**TASK OBJECTIVE:**
Retrieve every line from the records in which the word "BREAKING" occurs.

**MATERIAL FOR THE TASK:**
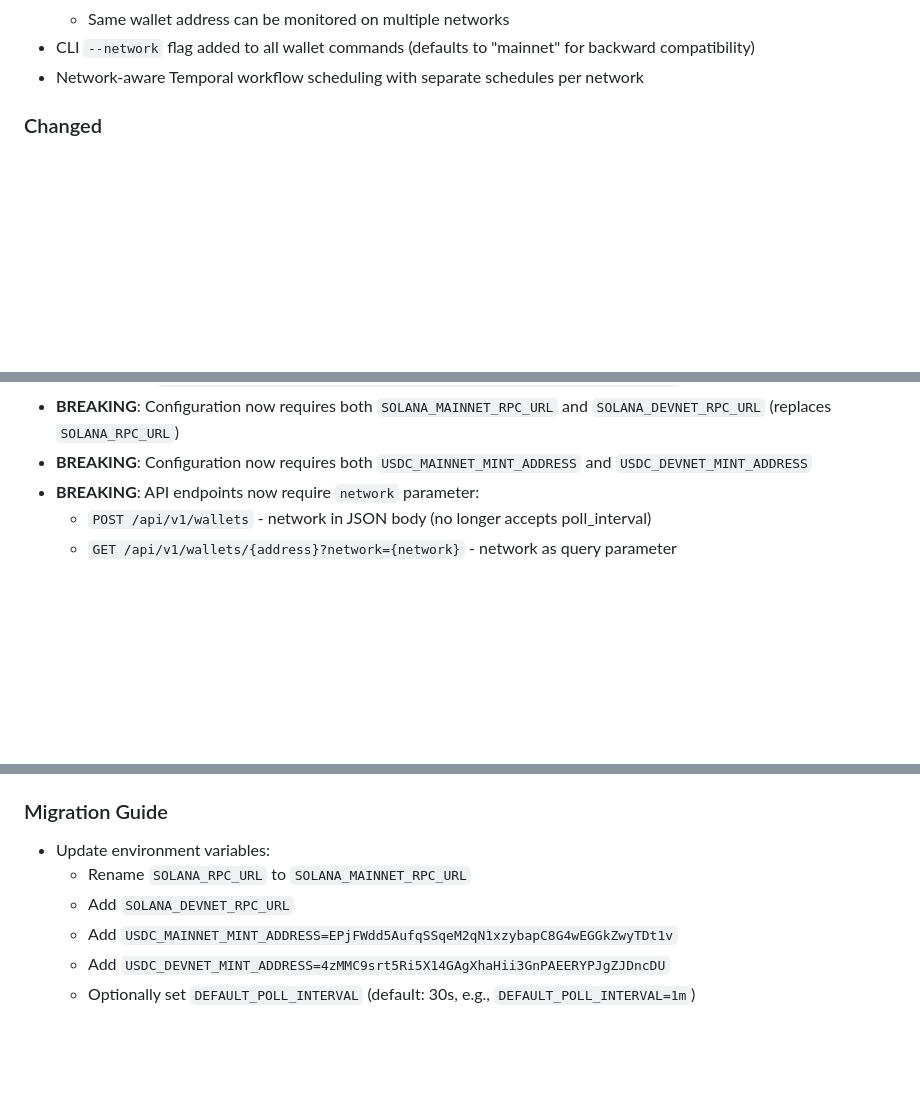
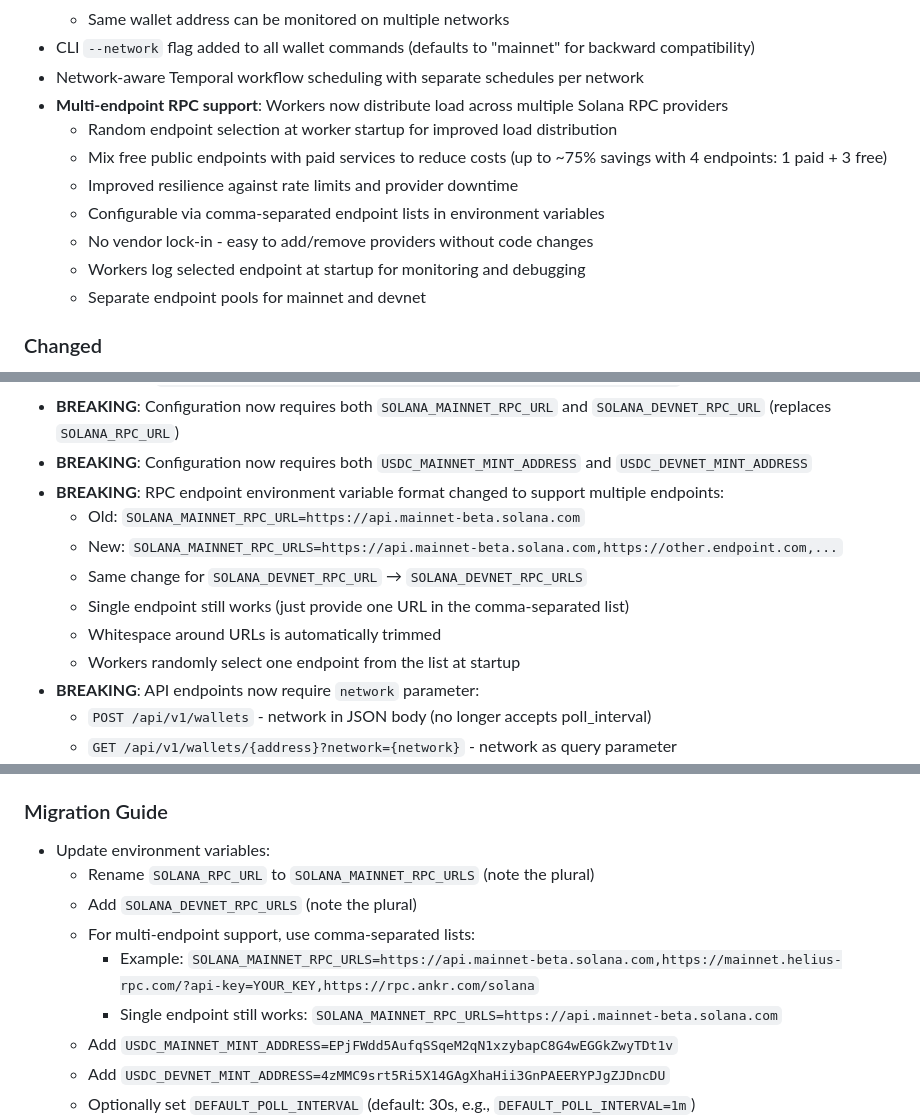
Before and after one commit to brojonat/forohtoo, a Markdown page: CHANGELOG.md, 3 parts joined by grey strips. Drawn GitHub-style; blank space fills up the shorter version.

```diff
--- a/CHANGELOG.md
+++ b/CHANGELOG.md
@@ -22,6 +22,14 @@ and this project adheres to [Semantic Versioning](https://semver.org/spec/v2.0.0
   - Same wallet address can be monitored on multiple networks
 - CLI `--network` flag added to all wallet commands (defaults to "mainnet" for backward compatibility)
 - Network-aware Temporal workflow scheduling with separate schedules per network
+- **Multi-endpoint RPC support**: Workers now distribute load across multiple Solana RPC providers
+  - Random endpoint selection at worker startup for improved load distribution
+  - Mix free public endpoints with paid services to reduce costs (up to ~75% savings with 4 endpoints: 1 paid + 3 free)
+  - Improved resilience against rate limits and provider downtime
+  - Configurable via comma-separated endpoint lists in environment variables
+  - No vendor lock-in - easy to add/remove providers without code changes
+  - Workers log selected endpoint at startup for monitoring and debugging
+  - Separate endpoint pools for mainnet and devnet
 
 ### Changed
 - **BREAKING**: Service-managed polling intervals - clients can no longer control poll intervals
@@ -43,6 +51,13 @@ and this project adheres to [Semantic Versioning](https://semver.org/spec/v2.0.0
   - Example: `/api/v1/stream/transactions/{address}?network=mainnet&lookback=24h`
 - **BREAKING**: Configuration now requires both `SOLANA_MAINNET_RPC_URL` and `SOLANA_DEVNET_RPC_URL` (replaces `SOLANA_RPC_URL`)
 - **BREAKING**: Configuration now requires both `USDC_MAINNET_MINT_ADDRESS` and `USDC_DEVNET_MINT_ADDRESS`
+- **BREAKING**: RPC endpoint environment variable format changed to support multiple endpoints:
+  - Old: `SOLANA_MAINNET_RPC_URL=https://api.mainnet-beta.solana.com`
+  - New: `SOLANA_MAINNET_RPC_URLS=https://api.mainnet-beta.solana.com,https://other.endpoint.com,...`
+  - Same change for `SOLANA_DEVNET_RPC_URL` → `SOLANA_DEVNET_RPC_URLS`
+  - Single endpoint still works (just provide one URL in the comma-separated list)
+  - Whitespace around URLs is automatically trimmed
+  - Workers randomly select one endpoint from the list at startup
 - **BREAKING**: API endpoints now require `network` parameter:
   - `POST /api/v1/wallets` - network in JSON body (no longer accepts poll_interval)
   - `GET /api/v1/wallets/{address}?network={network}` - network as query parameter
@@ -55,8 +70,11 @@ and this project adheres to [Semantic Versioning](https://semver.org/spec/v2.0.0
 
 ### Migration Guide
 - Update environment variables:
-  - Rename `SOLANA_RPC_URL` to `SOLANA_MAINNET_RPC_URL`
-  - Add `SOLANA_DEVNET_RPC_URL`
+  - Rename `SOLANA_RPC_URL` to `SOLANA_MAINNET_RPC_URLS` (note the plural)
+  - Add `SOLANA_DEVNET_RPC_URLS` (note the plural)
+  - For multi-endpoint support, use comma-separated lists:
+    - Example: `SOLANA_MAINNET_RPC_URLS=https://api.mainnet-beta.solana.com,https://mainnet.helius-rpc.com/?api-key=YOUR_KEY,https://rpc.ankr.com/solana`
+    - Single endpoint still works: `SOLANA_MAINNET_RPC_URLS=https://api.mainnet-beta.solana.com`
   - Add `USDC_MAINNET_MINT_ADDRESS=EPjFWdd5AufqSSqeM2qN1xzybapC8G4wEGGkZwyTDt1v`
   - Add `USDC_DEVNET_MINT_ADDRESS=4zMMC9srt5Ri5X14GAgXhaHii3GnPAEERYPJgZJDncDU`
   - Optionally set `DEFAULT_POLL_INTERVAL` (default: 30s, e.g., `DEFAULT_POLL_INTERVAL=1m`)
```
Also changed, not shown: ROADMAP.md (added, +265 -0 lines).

**RESPONSE:**
 - **BREAKING**: Service-managed polling intervals - clients can no longer control poll intervals
 - **BREAKING**: Configuration now requires both `SOLANA_MAINNET_RPC_URL` and `SOLANA_DEVNET_RPC_URL` (replaces `SOLANA_RPC_URL`)
 - **BREAKING**: Configuration now requires both `USDC_MAINNET_MINT_ADDRESS` and `USDC_DEVNET_MINT_ADDRESS`
+- **BREAKING**: RPC endpoint environment variable format changed to support multiple endpoints:
 - **BREAKING**: API endpoints now require `network` parameter:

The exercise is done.